*** Opening The data ***

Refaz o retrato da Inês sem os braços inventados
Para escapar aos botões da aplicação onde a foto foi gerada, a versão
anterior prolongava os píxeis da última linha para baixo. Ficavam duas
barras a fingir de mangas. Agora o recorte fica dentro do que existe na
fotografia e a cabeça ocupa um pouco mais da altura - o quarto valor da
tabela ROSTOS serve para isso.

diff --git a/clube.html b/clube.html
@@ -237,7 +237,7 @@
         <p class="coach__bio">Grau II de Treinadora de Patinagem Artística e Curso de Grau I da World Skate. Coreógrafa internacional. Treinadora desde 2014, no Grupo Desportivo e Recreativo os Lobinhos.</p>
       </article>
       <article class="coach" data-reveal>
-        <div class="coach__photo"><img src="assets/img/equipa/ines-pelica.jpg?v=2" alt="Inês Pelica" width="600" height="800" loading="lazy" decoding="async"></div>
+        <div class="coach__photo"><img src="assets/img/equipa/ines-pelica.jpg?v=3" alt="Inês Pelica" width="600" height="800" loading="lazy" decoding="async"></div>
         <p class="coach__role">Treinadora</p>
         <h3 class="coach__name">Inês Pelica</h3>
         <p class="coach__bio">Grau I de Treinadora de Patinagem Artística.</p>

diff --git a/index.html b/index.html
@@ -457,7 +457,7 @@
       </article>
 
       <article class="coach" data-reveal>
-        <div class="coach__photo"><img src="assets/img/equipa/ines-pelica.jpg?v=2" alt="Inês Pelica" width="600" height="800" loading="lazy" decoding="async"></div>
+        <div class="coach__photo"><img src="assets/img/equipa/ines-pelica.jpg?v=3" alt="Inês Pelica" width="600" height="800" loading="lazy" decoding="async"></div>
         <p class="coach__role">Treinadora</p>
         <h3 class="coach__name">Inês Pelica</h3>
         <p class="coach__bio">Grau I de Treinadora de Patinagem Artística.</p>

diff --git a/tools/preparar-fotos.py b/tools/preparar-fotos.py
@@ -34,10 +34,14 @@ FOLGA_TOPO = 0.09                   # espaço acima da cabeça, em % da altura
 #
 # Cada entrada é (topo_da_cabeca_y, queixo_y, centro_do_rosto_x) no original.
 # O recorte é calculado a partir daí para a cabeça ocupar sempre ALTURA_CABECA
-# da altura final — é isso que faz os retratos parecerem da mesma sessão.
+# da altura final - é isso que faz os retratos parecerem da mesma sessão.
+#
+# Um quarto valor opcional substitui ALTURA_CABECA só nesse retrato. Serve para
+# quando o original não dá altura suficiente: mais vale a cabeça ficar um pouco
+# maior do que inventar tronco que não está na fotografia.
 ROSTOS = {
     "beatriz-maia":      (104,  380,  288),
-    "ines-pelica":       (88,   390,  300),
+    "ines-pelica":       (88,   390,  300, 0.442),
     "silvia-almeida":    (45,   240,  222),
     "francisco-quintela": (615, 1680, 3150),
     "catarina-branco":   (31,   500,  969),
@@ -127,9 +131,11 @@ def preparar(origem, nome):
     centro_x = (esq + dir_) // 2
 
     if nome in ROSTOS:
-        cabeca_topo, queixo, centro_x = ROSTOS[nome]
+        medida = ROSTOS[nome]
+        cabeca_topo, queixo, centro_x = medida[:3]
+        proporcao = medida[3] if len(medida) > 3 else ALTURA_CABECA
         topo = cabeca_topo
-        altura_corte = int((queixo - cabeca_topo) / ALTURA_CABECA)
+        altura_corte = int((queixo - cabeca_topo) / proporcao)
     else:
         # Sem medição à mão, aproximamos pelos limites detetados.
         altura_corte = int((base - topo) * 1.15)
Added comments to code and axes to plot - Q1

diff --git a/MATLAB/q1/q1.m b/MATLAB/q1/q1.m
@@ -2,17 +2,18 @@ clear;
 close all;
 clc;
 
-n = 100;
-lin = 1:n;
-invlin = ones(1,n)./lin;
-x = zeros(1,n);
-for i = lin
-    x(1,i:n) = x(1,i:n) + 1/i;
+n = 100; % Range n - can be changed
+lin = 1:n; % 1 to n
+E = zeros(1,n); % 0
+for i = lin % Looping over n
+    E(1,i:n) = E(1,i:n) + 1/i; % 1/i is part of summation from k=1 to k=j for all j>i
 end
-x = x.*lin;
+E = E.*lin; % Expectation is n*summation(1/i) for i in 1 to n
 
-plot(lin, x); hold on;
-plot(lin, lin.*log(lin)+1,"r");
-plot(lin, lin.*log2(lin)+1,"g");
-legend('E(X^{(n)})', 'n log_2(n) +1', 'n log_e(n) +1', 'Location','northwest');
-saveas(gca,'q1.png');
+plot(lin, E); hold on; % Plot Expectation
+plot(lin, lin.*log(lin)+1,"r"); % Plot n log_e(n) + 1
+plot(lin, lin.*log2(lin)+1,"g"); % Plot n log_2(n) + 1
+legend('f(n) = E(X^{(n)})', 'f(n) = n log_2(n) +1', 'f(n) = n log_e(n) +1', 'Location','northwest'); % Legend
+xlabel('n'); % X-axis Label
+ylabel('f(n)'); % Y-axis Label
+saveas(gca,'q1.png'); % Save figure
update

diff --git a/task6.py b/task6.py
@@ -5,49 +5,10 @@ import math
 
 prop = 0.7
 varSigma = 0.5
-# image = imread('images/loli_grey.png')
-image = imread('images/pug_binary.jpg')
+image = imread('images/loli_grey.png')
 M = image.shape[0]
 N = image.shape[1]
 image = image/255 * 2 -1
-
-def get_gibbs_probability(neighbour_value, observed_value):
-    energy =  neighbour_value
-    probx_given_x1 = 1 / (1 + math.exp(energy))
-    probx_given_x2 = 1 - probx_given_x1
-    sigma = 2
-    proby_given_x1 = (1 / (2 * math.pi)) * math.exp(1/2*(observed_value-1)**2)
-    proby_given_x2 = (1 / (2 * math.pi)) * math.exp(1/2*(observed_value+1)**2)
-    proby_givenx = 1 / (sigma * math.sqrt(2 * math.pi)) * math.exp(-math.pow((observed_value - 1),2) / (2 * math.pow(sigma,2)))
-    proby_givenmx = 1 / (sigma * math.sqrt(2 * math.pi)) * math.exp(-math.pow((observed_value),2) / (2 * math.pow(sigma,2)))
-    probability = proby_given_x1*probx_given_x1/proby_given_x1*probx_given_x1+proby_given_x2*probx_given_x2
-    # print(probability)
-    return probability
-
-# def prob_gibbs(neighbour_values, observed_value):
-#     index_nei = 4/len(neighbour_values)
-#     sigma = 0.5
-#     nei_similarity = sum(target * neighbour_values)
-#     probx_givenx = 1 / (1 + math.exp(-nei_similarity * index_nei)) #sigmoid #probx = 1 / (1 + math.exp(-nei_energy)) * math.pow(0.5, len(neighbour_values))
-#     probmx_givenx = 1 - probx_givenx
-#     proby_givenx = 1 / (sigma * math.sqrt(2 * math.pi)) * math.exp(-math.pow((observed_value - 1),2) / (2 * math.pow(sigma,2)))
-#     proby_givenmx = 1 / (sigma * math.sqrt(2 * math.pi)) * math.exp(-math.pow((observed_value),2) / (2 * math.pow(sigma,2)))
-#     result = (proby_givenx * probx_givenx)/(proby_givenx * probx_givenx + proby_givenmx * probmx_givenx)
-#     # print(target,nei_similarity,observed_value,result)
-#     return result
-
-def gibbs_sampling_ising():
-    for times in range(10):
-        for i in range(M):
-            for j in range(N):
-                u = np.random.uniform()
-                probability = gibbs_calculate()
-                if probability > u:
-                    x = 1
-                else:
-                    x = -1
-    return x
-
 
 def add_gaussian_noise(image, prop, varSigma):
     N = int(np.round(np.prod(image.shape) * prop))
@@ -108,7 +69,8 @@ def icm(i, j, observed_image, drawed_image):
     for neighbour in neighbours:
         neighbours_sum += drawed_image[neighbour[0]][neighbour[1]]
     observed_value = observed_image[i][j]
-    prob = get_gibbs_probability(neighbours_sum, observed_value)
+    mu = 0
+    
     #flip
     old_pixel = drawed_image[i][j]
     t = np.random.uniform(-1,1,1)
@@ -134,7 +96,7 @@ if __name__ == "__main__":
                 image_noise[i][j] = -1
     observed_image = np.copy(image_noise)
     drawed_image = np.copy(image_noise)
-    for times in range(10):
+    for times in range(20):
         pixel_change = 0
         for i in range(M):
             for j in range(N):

*** Closing The data ***

* [Task item]
Go through the records and report each line that contains "cabeça".

* [Solution for this task]
fotografia e a cabeça ocupa um pouco mais da altura - o quarto valor da
@@ -34,10 +34,14 @@ FOLGA_TOPO = 0.09                   # espaço acima da cabeça, em % da altura
 # O recorte é calculado a partir daí para a cabeça ocupar sempre ALTURA_CABECA
+# quando o original não dá altura suficiente: mais vale a cabeça ficar um pouco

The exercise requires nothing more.